And again, as with humans, symptoms of brain tumours in dogs may result in mood swings or changed behaviour such as an increase or decrease in thirst or hunger, constant pacing or circling, reduced awareness and vision on one side of the body, pain and seizures. This is one case where a benign tumour which is impossible to remove may cause problems by applying pressure to parts of the brain or nervous system. Symptoms typically start off mild and get worse, but they can also start quite suddenly. In some cases, they vary in severity from one day to another, sometimes getting better, sometimes worse.

All of this may sound pretty frightening for any owner but it’s wise to remember that much of the reason that more dogs are presenting with cancer symptoms is that owners today are much better able to care for their animals who are, in turn, living longer, to the age where cancer becomes more common.

In the past, many dogs died from common illnesses or were killed in road traffic incidents. The increase in the routine use of vaccines and other medicines, and the increasing tendency not to allow dogs to roam free on the streets, means they’re just around longer.

In fact, however, but most cancers in dogs can be successfully treated with surgery. Even in situations where the disease may have advanced to a lymph node, there are options to prolong your dog’s life and even cure him.

What are the warning signals that your pet may be in pain, and what should you do?

The key is early diagnosis. Signs of cancer in dogs might include an unexpected lump or a bump, a wound that won’t heal, swellings, enlarged lymph nodes, lameness or swollen joints or abnormal bleeding. Other symptoms common to many different cancers from Bowel to Thyroid include excessive thirst, weight loss, difficulty in swallowing or breathing, and increased frequency of passing urine.

Sometimes, however, there is little or no warning, so if your dog isn’t feeling well or you simply know in your heart that something’s not quite right, it’s always best to consult a vet.

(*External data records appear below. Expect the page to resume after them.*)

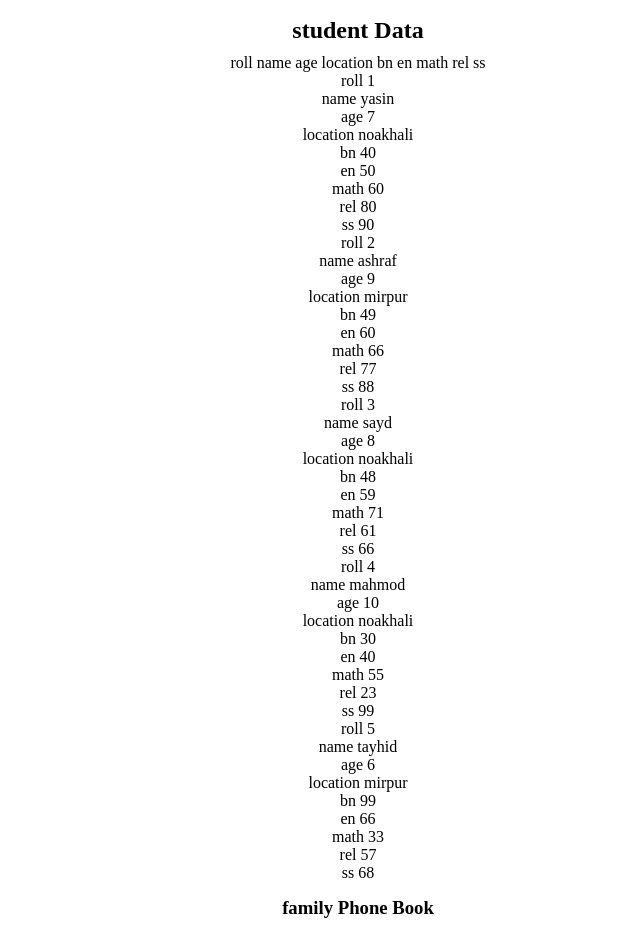
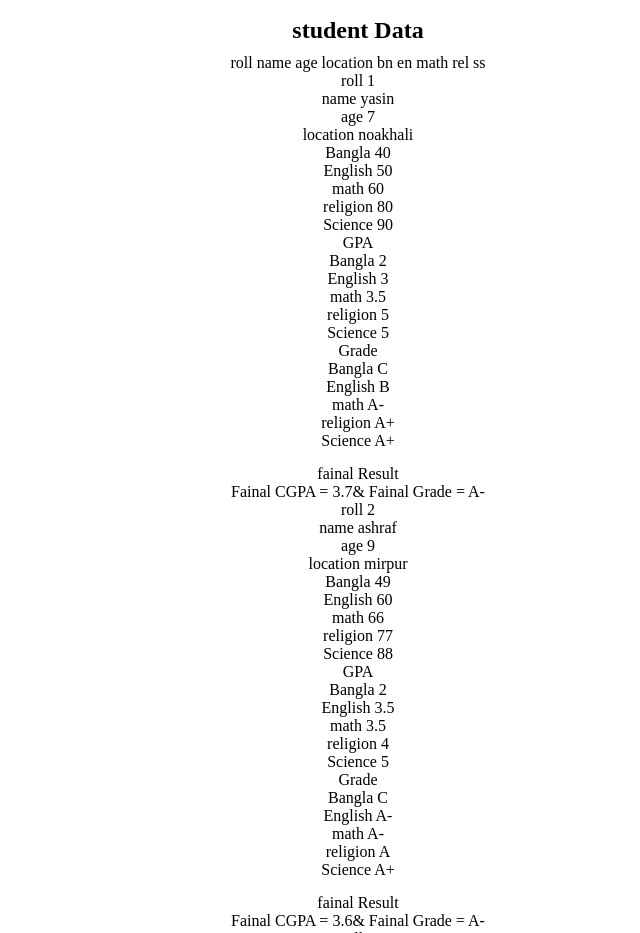
Before and after one commit to abdus21/Class11, a plain HTML site: page index.html in a window 1280 px wide. Shown: the part 937-1870 px from the top of the page, without its empty margins (282-922 px from the left). Drawn offline with Linux system fonts and the light colour scheme.

Commit message:
modified

```diff
--- /dev/null
+++ b/function.js
@@ -0,0 +1,75 @@
+
+
+
+function Result(){
+
+    // GPA calculator
+    this.GpaGradeCal = function(marks){
+          let gpa;
+          let grade;
+          if( marks >= 0 && marks <33 ){
+              gpa = 0.0;
+              grade = 'F'
+          }else if( marks >= 33 && marks <40 ){
+              gpa = 1.0;
+              grade = 'D';
+          }else if( marks >= 40 && marks <50 ){
+            gpa = 2.0;
+            grade = 'C';
+        }else if( marks >= 50 && marks <60 ){
+            gpa = 3.0;
+            grade = 'B';
+        }else if( marks >= 60 && marks <70 ){
+            gpa = 3.5;
+            grade = 'A-';
+        }else if( marks >= 70 && marks <80 ){
+            gpa = 4.0;
+            grade = 'A';
+        }else if( marks >= 80 && marks <100 ){
+            gpa = 5.0;
+            grade = 'A+';
+        }
+
+
+        return {
+            gpa : gpa,
+            grade : grade,
+        }
+    }
+
+    // Fainal Result
+    this.fainalResult = function( bn, en, math, rel, ss ){
+        let cgpa;
+        let fainalGrade;
+
+        let totalCgpa = this.GpaGradeCal(bn).gpa + this.GpaGradeCal(en).gpa + this.GpaGradeCal(math).gpa + this.GpaGradeCal(rel).gpa + this.GpaGradeCal(ss).gpa;
+
+        cgpa = totalCgpa / 5;
+
+        if( bn <33 || en <33 || math <33 || rel <33 || ss <33){
+            fainalGrade = 'F';
+        }else if( cgpa >= 0 && cgpa < 1 ){
+            fainalGrade = 'F'
+        }else if( cgpa >= 1 && cgpa < 2 ){
+            fainalGrade = 'D'
+        }else if( cgpa >= 2 && cgpa < 3 ){
+            fainalGrade = 'C'
+        }else if( cgpa >= 3 && cgpa < 3.5 ){
+            fainalGrade = 'B'
+        }else if( cgpa >= 3.5 && cgpa < 4 ){
+            fainalGrade = 'A-'
+        }else if( cgpa >= 4 && cgpa < 5 ){
+            fainalGrade = 'A'
+        }else if( cgpa == 5){
+            fainalGrade = 'A+'
+        }
+
+        return {
+            fainalCgpa : fainalGrade == 'F' ? 'Faidel' : cgpa,
+            fainalGrade : fainalGrade,
+        }
+
+    }
+}
+
+let abdusSamad = new Result();
--- a/index.html
+++ b/index.html
@@ -44,6 +44,7 @@
         </div>
     </section>
 
+    <script src="function.js"></script>
     <script src="data.js"></script>
 <script src="practice.js"></script>
 
--- a/practice.js
+++ b/practice.js
@@ -27,11 +27,26 @@ student.map(data =>{
     <p> name ${data.name}</p>
     <p>age ${data.age}</p>
     <p>location ${data.location}</p>
-    <span>  bn ${data.bn} </span>
-    <p>  en  ${data.en}</p>
+    <span>  Bangla  ${data.bn} </span>
+    <p>English   ${data.en}</p>
     <span>  math  ${data.math} </span>
-    <p>  rel  ${data.rel} </p>
-    <span>  ss  ${data.ss} </span>
+    <p>  religion ${data.rel} </p>
+    <span style="display:block">  Science  ${data.ss} </span>
+    <p style="display:inline-block;margin:0 50px";>GPA</p>
+    <p>Bangla ${abdusSamad.GpaGradeCal(data.bn).gpa}</p>
+    <p>English ${abdusSamad.GpaGradeCal(data.en).gpa}</p>
+    <p>math ${abdusSamad.GpaGradeCal(data.math).gpa}</p>
+    <p>religion ${abdusSamad.GpaGradeCal(data.rel).gpa}</p>
+    <p>Science ${abdusSamad.GpaGradeCal(data.ss).gpa}</p>
+    <span>Grade</span>
+    <p>Bangla ${abdusSamad.GpaGradeCal(data.bn).grade}</p>
+    <p>English ${abdusSamad.GpaGradeCal(data.en).grade}</p>
+    <p>math ${abdusSamad.GpaGradeCal(data.math).grade}</p>
+    <p>religion ${abdusSamad.GpaGradeCal(data.rel).grade}</p>
+    <p>Science ${abdusSamad.GpaGradeCal(data.ss).grade}</p>
+    <p style="margin-top:15px";>fainal Result</p>
+
+    <p>Fainal CGPA = ${abdusSamad.fainalResult(data.bn,data.en,data.math,data.rel,data.ss).fainalCgpa}&  Fainal  Grade = ${abdusSamad.fainalResult(data.bn,data.en,data.math,data.rel,data.ss).fainalGrade}</p>
 </div>
     `
 })
@@ -43,7 +58,7 @@ familyPhoneBook.map(data =>{
 
     phoneBook.innerHTML += `
 
-    <table border="">
+    <table border="1px solid #000";padding="20px">
     <tr>
         <th>ID </th>
         <th>Name </th>
--- a/style.css
+++ b/style.css
@@ -8,7 +8,7 @@
     justify-content: center;
 
 }
-.tem{
+.parenttem .tem{
     text-align: center;
     margin: 10px;
     width: 50%;
@@ -33,5 +33,6 @@
 .phonebook{
 
     width: 1000px;
-    text-align: center !important;
+    text-align: center;
+
 }
```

There are some things which will reduce your dog’s chances of developing cancer, the best of them is spaying. Spaying her before her first heat reduces her chances of developing mammary cancer by almost 90%. Good oral care, including synthetic bones, chew toys, dry food and even teeth cleaning, can help decrease dog mouth cancers. Your dog’s bad breath may itself be a sign of cancer. If you’re considering buying a pedigree, check back through the bloodline for any specific conditions.

There does seem to be a genetic component to some forms of cancer and it’s now understood that some breeds are just more likely to develop cancers than others. For example, boxers, beagles, and golden retrievers have a strong incidence of thyroid cancer in dogs. Labradors also suffer higher than average occurrence of pancreatic cancer in dogs. Boxers, bulldogs, pugs, and Boston terriers are prone to MCT. Staffordshire Bull Terriers have a higher than average incidence of bowel cancer. Some of this is thought to be the result of in-breeding from a small number of animals, which can increase the chances of defective genes being passed on.

On the other hand, mixed-breed dogs like Cock-a-Poos, Labradoodles or even flat-out mongrels, come from a much deeper gene pool and so are possibly less likely to get such genetic-based cancers. Owners of pure breeds shouldn’t beat themselves up too much, however, because the role of environmental factors, or even spontaneous influences, is not well understood.

Today, treatment for dogs with cancer very much mirrors that available for humans, from surgery to chemotherapy and radiation treatment. The survival and cure rate can be as high as 3 in 5 depending on the type of cancer and the individual animal and dog cancer life expectancy varies on the location and progression of the tumour before diagnosis. There are lots of dogs who have a simple “lumpectomy” and for whom there is a very good long-term prognosis, but severely-afflicted animals, if left untreated, might live only a few months.

Practically speaking, since cancer happens in the final years of your pet’s normal life, there is the humanitarian consideration that lengthy, costly and uncomfortable treatments which might delay their passing for a short time may not be the best thing for you or your dog.

The decision is your alone, but dog euthanasia may ultimately be the best course of action.